KINGS OF ARMENIA
Parouyr, 48 749- 701 Haikak II 36 606- 570 frees Armenia from Assyria Erouand I 4 570- 566 Hratchia 22 701- 679 Tigran I 45 566- 521 Pharnouas, 13 679- 666 the second Vahagn 25 521- 496
Pachouych 35 666- 631 Aravan 20 496- 476
Kornak 8 631- 623 Nerseh 35 476- 441
Phavos 17 623- 606 Zarah 46 441- 395
Armog 9 395- 386 Neoptolemus 2 323- 321
Bagam 14 386- 372 Hrant II, or 4 321- 317
Van 20 372- 352 Ardoates 33 317- 284 Vahe 23 352- 329 (20) (352-332) Hrant II, or 45 284- 239 died in war with Alexander Orontes the Great
Artavazanes 50 239-189 Mihram 6 329- 323 a Persian appointed by Artaxias 30 189-159 Alexander Artavazd 10 159-149

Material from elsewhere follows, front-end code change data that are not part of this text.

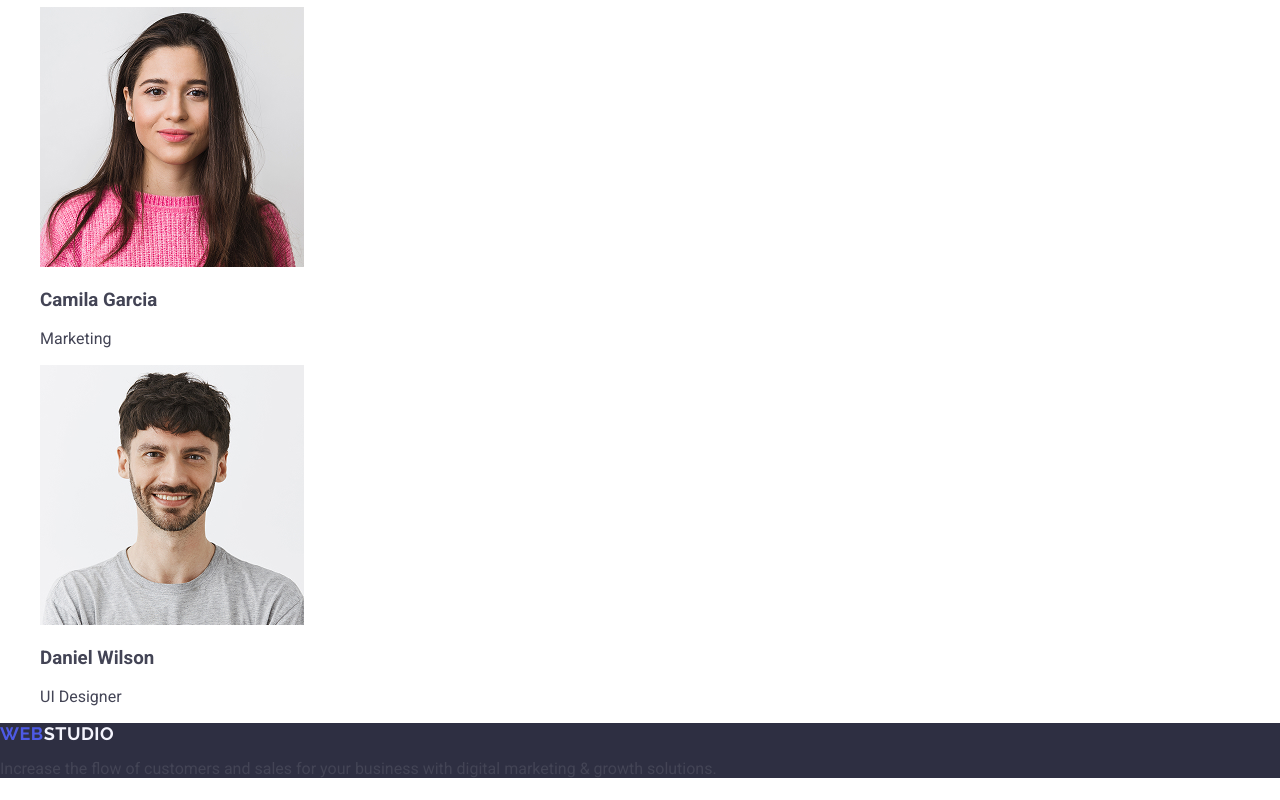
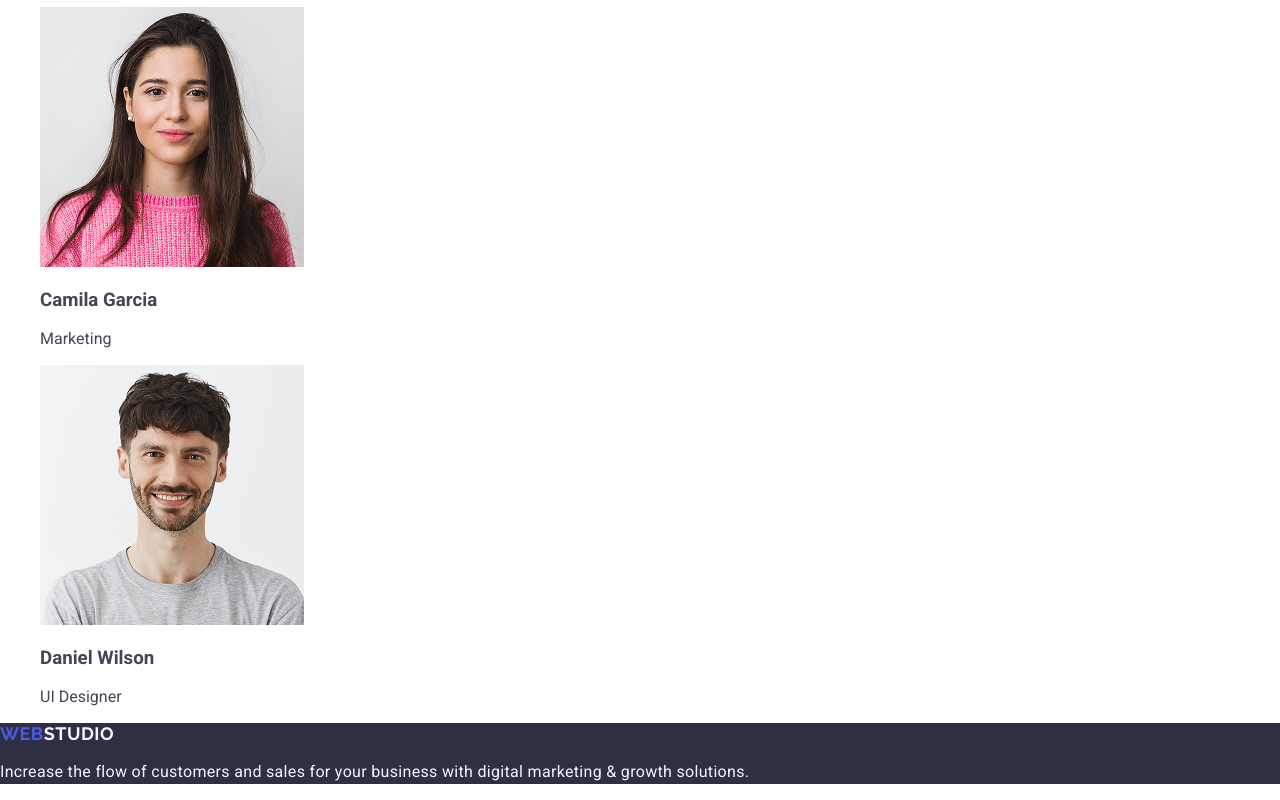
Before and after one commit to Oleksii-Korchak/goit-markup-hw-02, a plain HTML site: page index.html in a window 1280 px wide. Shown: the part 1399-2199 px from the top of the page. Drawn offline with nearby package versions, Linux system fonts and the light colour scheme.

Commit message:
footer text

```diff
--- a/css/styles.css
+++ b/css/styles.css
@@ -1,6 +1,3 @@
-/* font-family: "Roboto", sans-serif;
-font-family: "Raleway", sans-serif; */
-
 body {
     font-family: "Roboto", sans-serif;
     color: #434455;
@@ -15,6 +12,7 @@ a {
     text-decoration: none;
 }
 
+
 .logo {
     font-family: "Raleway", sans-serif;
         font-weight: 700;
@@ -27,10 +25,6 @@ a {
 
 .header-logo .logo-part {
     color: #2e2f42;
-}
-
-.footer-logo .logo-part {
-    color: #f4f4fd;
 }
 
 .nav-link {
@@ -63,6 +57,20 @@ a {
     color: #404bbf;
 }
 
+
+
+
+
+
+
 .page-footer {
     background-color: #2e2f42;
 }
+.footer-logo .logo-part {
+    color: #f4f4fd;
+}
+.footer-text {
+    line-height: 1.5;
+    letter-spacing: 0.02em;
+    color: #F4F4FD;
+}
--- a/index.html
+++ b/index.html
@@ -136,7 +136,7 @@
     </main>
     <footer class="page-footer">
         <a class="logo footer-logo" href="./index.html">Web<span class="logo-part">Studio</span></a>
-        <p>
+        <p class="footer-text">
             Increase the flow of customers and sales for your business with digital marketing & growth solutions.
         </p>
     </footer>
```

Kurkjian's "History of Armenia" may be consulted for succeeding periods. Armenian history commences with a settlement of colonists in 2247, seven years after the episode at Babel. These colonists were subject to the rulers in Babylonia for 139 years. They gained their independence in 2108. This date is traditionally assigned to Haik, but rightfully belongs to Aram. Armenian history clearly places the family of Aram contemporary with Semiramis and Ninyas. Since Togarmah settled Armenia earlier than Aram, the line of Aram was inserted after the line of Gomer. It should have been made parallel. The family of Gomer continued down to the time of Paret in 1663. Note that the period assigned to Gomer and Togarmah in Armenian history corresponds with Italian and Spanish history. The white branch of the family was settling in Europe, while the Oriental branch migrated eastward. It appears that Ul, the son of Aram who settled Armenia, is Ara — the "r" replacing the "l".